▶ PROBLEM DESCRIPTION
Pull out each line of the records holding the string "copy".

▶ DATA IN THIS EXERCISE
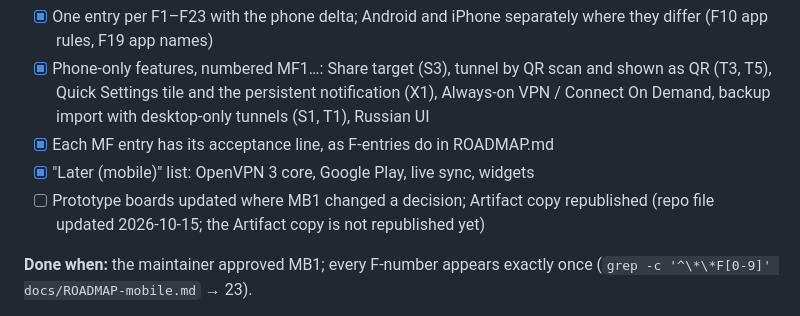
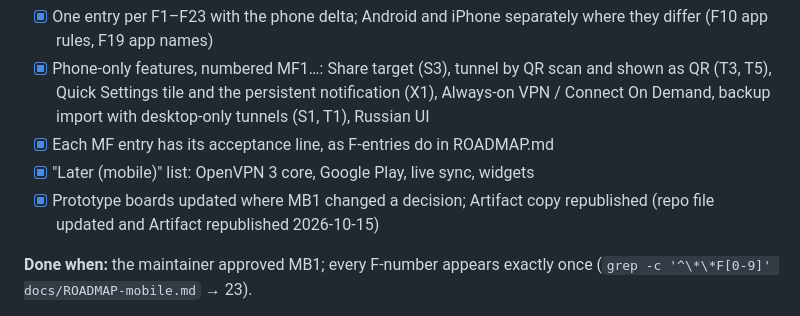
Before and after one commit to fosteev/Wayfork, a Markdown page: docs/ROADMAP-mobile.md, the part around the change. Drawn GitHub-style.

```diff
--- a/docs/ROADMAP-mobile.md
+++ b/docs/ROADMAP-mobile.md
@@ -149,8 +149,8 @@ What changes for the user compared with F1–F23, in the W1 format ("same" / "ch
       VPN / Connect On Demand, backup import with desktop-only tunnels (S1, T1), Russian UI
 - [x] Each MF entry has its acceptance line, as F-entries do in ROADMAP.md
 - [x] "Later (mobile)" list: OpenVPN 3 core, Google Play, live sync, widgets
-- [ ] Prototype boards updated where MB1 changed a decision; Artifact copy republished
-      (repo file updated 2026-10-15; the Artifact copy is not republished yet)
+- [x] Prototype boards updated where MB1 changed a decision; Artifact copy republished
+      (repo file updated and Artifact republished 2026-10-15)
 
 **Done when:** the maintainer approved MB1; every F-number appears exactly once
 (`grep -c '^\*\*F[0-9]' docs/ROADMAP-mobile.md` → 23).
```
Also changed, not shown: docs/ROADMAP-mobile.pending.md (+0 -2 lines).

▶ REPLY
-- [ ] Prototype boards updated where MB1 changed a decision; Artifact copy republished
-      (repo file updated 2026-10-15; the Artifact copy is not republished yet)
+- [x] Prototype boards updated where MB1 changed a decision; Artifact copy republished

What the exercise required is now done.